So like, STOP the fucking Seal Hunt NOW!?

January 18, 2018


Being an activist, participant & supporter of many grassroots campaigns (successful & not), the blow of losing the #StopSiteCDam fight despite strong campaign & overwhelming support has weighed heavily. Time to step up my game --& that of fellow activists-- & prioritize WINNING causes/fights we believe in! Borrowing heavily from the huge volume of advice on the timely topic, i've started this Work In Progress - a 'must-do' list:

●(Feb.14) To offset Site C disappointment & celebrate a long-awaited victory re. Prosperity Mine's rejection (Article: Taseko Loses Court Battle Over New Prosperity Mine), I'm adding this one at the top of list:  PERSEVERANCE.. along with a link to my original letter to CEAA (ya it's good.. & long!) with strong arguments opposing Taseko's first bid for Prosperity Mine: Letter to CEAA: Prosperity Mine

You can write all the scathing tweets & heartfelt FB posts you want, but the truth is rhetoric rarely persuades. The way to change minds is through face-to-face engagement. This is what President Obama meant when he said he won Iowa in 2008 because he “spent 87 days going to every small town, fair, fish fry & VFW hall.” Similarly, progress on LGBT rights has not been made just because of eloquent arguments, but because of all the many personal interactions between straight people & their gay friends, neighbors & colleagues.

●Listen & Learn
Talk to those around you; actively hear their stories & learn how the issue affects their lives. By listening, you show the fight isn't just about you --  & you build relationships & trust.  History has shown lasting change is made collectively not individually, by groups/communities with a common belief at their core & a bond of trust among participants.

The more complicated a strategy or tactic, the harder it is to carry out, and the less likely it'll be successful. You can ask a few people to do a lot of things, particularly if they’re committed activists. If you want hundreds or thousands to participate in a campaign, you need to ask the majority of them to do just one thing @ a time, together.

●Common interest
Most people are motivated primarily by self-interest. As a creative community organizer, you must try to figure out people’s common self-interest, the glue that binds political organizations & movements. (Eg. Huge wave of support against our City Council's plan to shut down Insite is what kept Insite open in the end.)

●Create a clear goal
One of the greatest reasons for the DAP protesters’ success was the adherence to a clearly outlined goal & reasons for it:  ie. do not construct this pipeline, as it will infringe upon sacred sites & jeopardize Native Americans’ necessary water supplies

●Social media
Social media has expanded membership bases & enlarged participant pools by proving itself to be a constant means of spreading news & gaining supporters.

The key to any movement’s success is variety in its participants. Because DAP hosted everyone from Vietnam vets to Lissa Yellowbird-Chase (Murdoch-Crane’s guide through the encampment) to multiple sectors, it boasted the multiplicity in its membership that ensured success.

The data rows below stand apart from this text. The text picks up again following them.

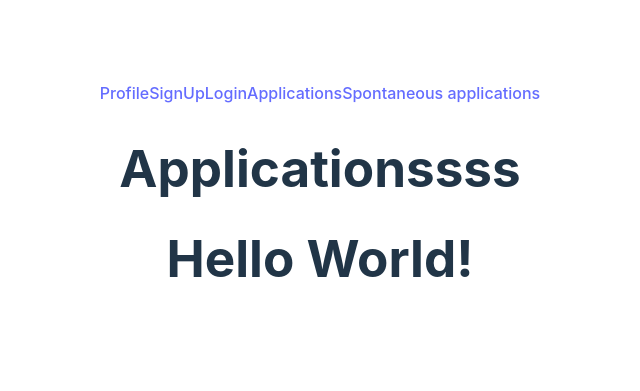
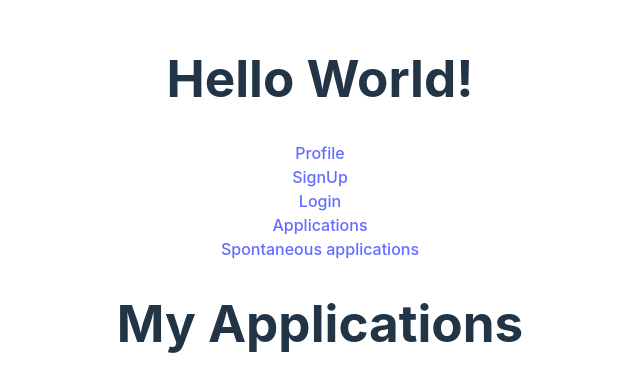
Before and after one commit to Riot-Tech/JobTracker, a React (Vite) app in the folder client/: page /applications in a window 1280 px wide. Shown: the part 199-590 px from the top of the page, without its empty margins (320-960 px from the left). Built offline with nearby package versions, Linux system fonts and the light colour scheme.

Commit message:
fix(routing): fixed minor styling & format issues

```diff
--- a/client/src/App.tsx
+++ b/client/src/App.tsx
@@ -6,8 +6,8 @@ function App() {
 
   return (
     <>
+      <h1>Hello World!</h1>
       <RouterProvider router={RootRouter} />
-      <h1>Hello World!</h1>
     </>
   )
 }
--- a/client/src/pages/Applications.tsx
+++ b/client/src/pages/Applications.tsx
@@ -1,7 +1,7 @@
 export default function Applications() {
     return (
         <div>
-            <h1>Applicationssss</h1>
+            <h1>My Applications</h1>
         </div>
     )
 }
--- a/client/src/pages/Login.tsx
+++ b/client/src/pages/Login.tsx
@@ -1,7 +1,7 @@
 export default function Login() {
     return (
         <div>
-            <h1>Loginnnnn</h1>
+            <h1>Login here</h1>
         </div>
     )
 }
--- a/client/src/pages/Profile.tsx
+++ b/client/src/pages/Profile.tsx
@@ -1,7 +1,7 @@
 export default function Profile() {
     return (
         <div>
-            <h1>Profileee</h1>
+            <h1>My Profile</h1>
         </div>
     )
 }
--- a/client/src/pages/RootRouter.tsx
+++ b/client/src/pages/RootRouter.tsx
@@ -14,9 +14,9 @@ import Spontaneous from './Spontaneous';
 const Root = () => {
     return (
       <>
-        <div>
+        <div style={{display: 'flex', flexDirection: 'column'}}>
           <Link to="/">Profile</Link>
-          <Link to="/register">SignUp</Link>
+          <Link to="/signup">SignUp</Link>
           <Link to="/login">Login</Link>
           <Link to="/applications">Applications</Link>
           <Link to="/spontaneous">Spontaneous applications</Link>
@@ -32,7 +32,7 @@ export const RootRouter = createBrowserRouter(
   createRoutesFromElements(
     <Route path='/' element={<Root />}>
       <Route index element={<Profile />} />
-      <Route path='/register' element={<SignUp />} />
+      <Route path='/signup' element={<SignUp />} />
       <Route path='/login' element={<Login />} />
       <Route path='/applications' element={<Applications />} />
       <Route path='/spontaneous' element={<Spontaneous />} />
--- a/client/src/pages/SignUp.tsx
+++ b/client/src/pages/SignUp.tsx
@@ -1,7 +1,7 @@
 export default function SignUp() {
     return (
         <div>
-            <h1>SignUpppppp</h1>
+            <h1>Sign Up here</h1>
         </div>
     )
 }
--- a/client/src/pages/Spontaneous.tsx
+++ b/client/src/pages/Spontaneous.tsx
@@ -1,7 +1,7 @@
 export default function Spontaneous() {
     return (
         <div>
-            <h1>Spontaneousssss</h1>
+            <h1>Spontaneous Applications</h1>
         </div>
     )
 }
```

●Connect with other groups
While we usually notice successful movements after they have begun to attract large crowds & hold massive demonstrations, those are effects, not causes, of successful mobilization. It is when small groups connect --which has become exponentially easier in the digital age-- that they gain their power.